  • Remember Everyone is Different: Try not to model your diet off of that of a friend or social media influencer, but rather make choices that feel good for you and your body. If you are uncertain of your personal needs, be sure to visit a registered dietitian, doctor, mental health professional, etc. as it feels appropriate. 

While it is critical to seek help for mood concerns that disrupt your daily life, there is some evidence that you can use food as a helpful mechanism to regulate your moods. Because of the important connection between the mind and body, anything we do in one tends to have an impact on the other. Keeping this in mind can really help you make decisions to promote overall health and wellbeing.

Let us know in the comments the role that food has played in your moods or how you are intentional about your diet because of your moods!


Coppen, A., & Boulander-Gouaille, C. (2005). Treatment of depression: Time to consider folic acid and vitamin B12. Journal of Psychopharmacology, 19(1), 59-65.

Firth, J., Gangwisch, J. E., Borsini, A., Wootton, R. E., & Mayer, E. A. (2020). Food and mood: how do diet and nutrition affect mental wellbeing?. BMJ, 369, 1-4.

Gibson, E. L. (2006). Mood, emotions, and food choice. In R. Shepherd & M. Raats (Eds.), The psychology of food choice (pp. 113-140). Cabi.

Huang, Qingyi et al. “Linking What We Eat to Our Mood: A Review of Diet, Dietary Antioxidants, and Depression.” Antioxidants (Basel, Switzerland) vol. 8,9 376. 5 Sep. 2019, doi:10.3390/antiox8090376

Lara, D. R. (2010). Caffeine, mental health, and psychiatric disorders. Journal of Alzheimer's disease, 20(s1), S239-S248.

Larrieu, T., & Layé, S. (2018). Food for mood: Relevance of nutritional omega-3 fatty acids for depression and anxiety. Frontiers in Physiology, 9, 1-15.

Ottley, C. (2000). Food and mood. Nursing Standard, 15(2), 46-55.

Salari-Moghaddam, A., Saneei, P., Larijani, B., & Esmaillzadeh, A. (2019). Glycemic index, glycemic load, and depression: a systematic review and meta-analysis. European Journal of Clinical Nutrition, 73(3), 356-365.

Sánchez-Villegas, A., Verberne, L., De Irala, J., Ruíz-Canela, M., Toledo, E., Serra-Majem, L., & Martínez-González, A. (2011). Dietary fat intake and the risk of depression: The SUN project. PLoS ONE, 6(1), 1-6. 

Scaccia, A. (2020, August 19). Serotonin: What you need to know. Healthline.

Shepherd, R., & Raats, M. (Eds.). (2006). The psychology of food choice (Vol. 3). Cabi.

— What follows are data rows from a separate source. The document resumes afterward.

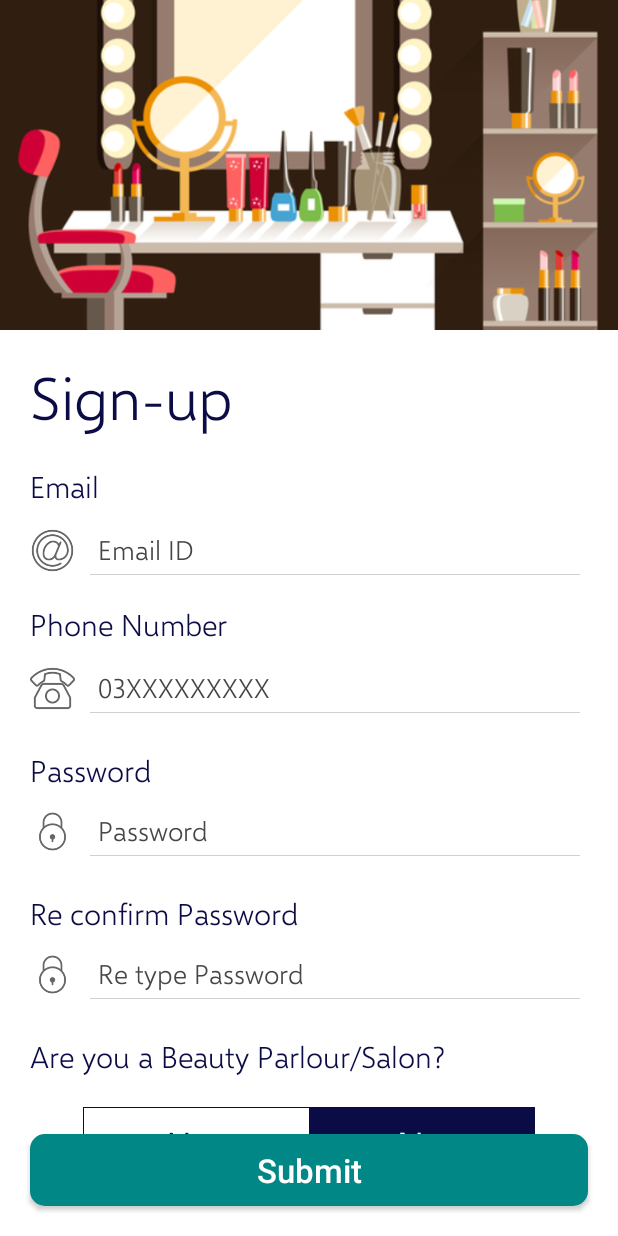
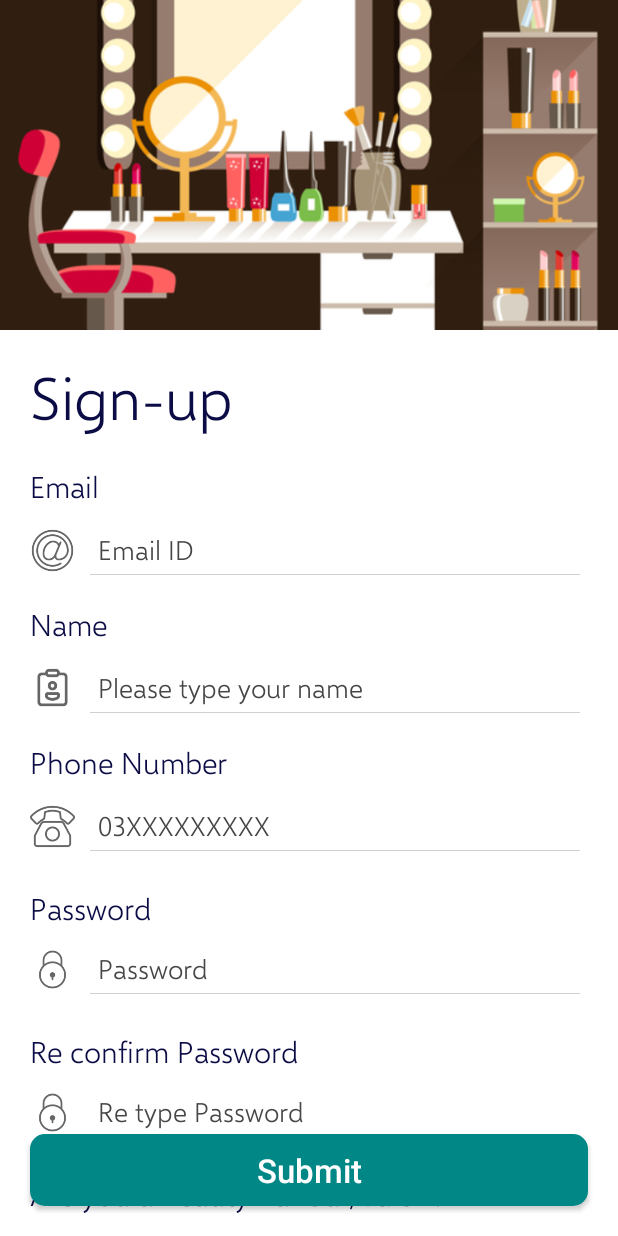
Before and after one commit to usmankhan1990/SingharApp, an Android app: the SignUpActivity screen opened directly, with no data from a screen before it, after a tap on "Submit", on a phone screen of 412 x 824 dp. Run offline under Robolectric (Android 15) with nearby library versions, the phone set to English and light mode, and no system bars; libraries missing offline, so code that uses them is left out: com.parse.

Commit message:
Signup for Customer completed.

```diff
--- a/app/src/main/java/com/singhar/screens/signup/SignUpActivity.kt
+++ b/app/src/main/java/com/singhar/screens/signup/SignUpActivity.kt
@@ -1,11 +1,20 @@
 package com.singhar.screens.signup
 
+import android.content.Intent
 import android.os.Bundle
 import android.view.View
 import android.widget.ScrollView
+import android.widget.Toast
 import androidx.fragment.app.FragmentActivity
+import com.parse.ParseUser
+import com.singhar.MainActivity
 import com.singhar.R
+import com.singhar.common.*
+import kotlinx.android.synthetic.main.activity_login.*
 import kotlinx.android.synthetic.main.activity_signup.*
+import kotlinx.android.synthetic.main.activity_signup.edtEmail
+import kotlinx.android.synthetic.main.activity_signup.edtPassword
+import kotlinx.android.synthetic.main.activity_signup.layout_loading
 
 
 class SignUpActivity : FragmentActivity() {
@@ -44,8 +53,56 @@ class SignUpActivity : FragmentActivity() {
             isParlourSelected = false
         }
 
-        btnSubmit.setOnClickListener {
+        btnSubmit.setOnClickListener { view ->
 
+            val password = edtPassword.text.toString()
+            val userName = edtName.text.toString()
+            val phoneNumber = edtPhone.text.toString()
+
+            if (password.isEmpty()) {
+                Toast.makeText(
+                    view.context,
+                    "Kindly put valid Password", Toast.LENGTH_SHORT
+                ).show()
+            } else {
+                if (emailValidator(edtEmail, context = view.context) && userName.isNotEmpty() && phoneNumberValidator(edtPhone, context = view.context)) {
+
+                    val userEmail = edtEmail.text.toString()
+
+                    edtEmail.setTextColor(view.context.getColor(R.color.dark_blue))
+                    edtName.setTextColor(view.context.getColor(R.color.dark_blue))
+
+                    layout_loading.visibility = View.VISIBLE
+
+                    signUp(userEmail = userEmail, userName = userName, password, phoneNumber = phoneNumber, this) { isSuccess, message ->
+
+                        layout_loading.visibility = View.GONE
+
+                        if (isSuccess) {
+                            val intent = Intent(this, MainActivity::class.java)
+                            startActivity(intent)
+                            finish()
+                        } else {
+                            ParseUser.logOut()
+
+                            customDialog(
+                                context = view.context,
+                                title = "Sign Up Failed",
+                                description = "Please enter valid Email & Password.",
+                                drawable = R.drawable.alert,
+                                layoutInflater = layoutInflater
+                            )
+                        }
+                    }
+                } else {
+                    edtEmail.setTextColor(view.context.getColor(R.color.red))
+                    edtName.setTextColor(view.context.getColor(R.color.red))
+                    Toast.makeText(
+                        view.context,
+                        "Kindly put valid Password, Name, Phone Number & Email", Toast.LENGTH_SHORT
+                    ).show()
+                }
+            }
         }
 
     }
--- a/app/src/main/res/layout/activity_signup.xml
+++ b/app/src/main/res/layout/activity_signup.xml
@@ -88,6 +88,48 @@
                 app:layout_constraintTop_toBottomOf="@+id/txtEmail" />
 
             <TextView
+                android:id="@+id/txtName"
+                android:layout_width="wrap_content"
+                android:layout_height="wrap_content"
+                android:layout_marginStart="20dp"
+                android:layout_marginTop="20dp"
+                android:fontFamily="@font/font_medium"
+                android:text="Name"
+                android:textColor="@color/dark_blue"
+                android:textSize="20sp"
+                app:layout_constraintStart_toStartOf="parent"
+                app:layout_constraintTop_toBottomOf="@+id/edtEmail" />
+
+            <androidx.appcompat.widget.AppCompatImageView
+                android:id="@+id/imgName"
+                android:layout_width="30dp"
+                android:layout_height="30dp"
+                android:layout_marginStart="20dp"
+                android:background="@drawable/name"
+                app:layout_constraintBottom_toBottomOf="@+id/edtName"
+                app:layout_constraintStart_toStartOf="parent"
+                app:layout_constraintTop_toTopOf="@+id/edtName" />
+
+            <EditText
+                android:id="@+id/edtName"
+                android:layout_width="0dp"
+                android:layout_height="wrap_content"
+                android:layout_marginStart="10dp"
+                android:layout_marginTop="12dp"
+                android:layout_marginEnd="25dp"
+                android:background="@drawable/edittext_grey_borderline"
+                android:fontFamily="@font/font_medium"
+                android:hint="Please type your name"
+                android:inputType="textEmailAddress"
+                android:maxLength="50"
+                android:padding="5dp"
+                android:textColor="@color/dark_blue"
+                android:textColorHint="@color/gray_holo_dark"
+                app:layout_constraintEnd_toEndOf="parent"
+                app:layout_constraintStart_toEndOf="@+id/imgName"
+                app:layout_constraintTop_toBottomOf="@+id/txtName" />
+
+            <TextView
                 android:id="@+id/txtPhone"
                 android:layout_width="wrap_content"
                 android:layout_height="wrap_content"
@@ -98,7 +140,7 @@
                 android:textColor="@color/dark_blue"
                 android:textSize="20sp"
                 app:layout_constraintStart_toStartOf="parent"
-                app:layout_constraintTop_toBottomOf="@+id/edtEmail" />
+                app:layout_constraintTop_toBottomOf="@+id/edtName" />
 
             <androidx.appcompat.widget.AppCompatImageView
                 android:id="@+id/img_phone"
```
Also changed, not shown: app/src/main/java/com/singhar/common/CommonMethods.kt (+30 -4 lines), app/src/main/java/com/singhar/common/CommonUiMethods.kt (+11 -0 lines).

Wells, A. S., Read, N. W., Laugharne, J. D. E., & Ahluwalia, N. S. (1998). Alterations in mood after changing to a low-fat diet. British Journal of Nutrition, 79, 23-30.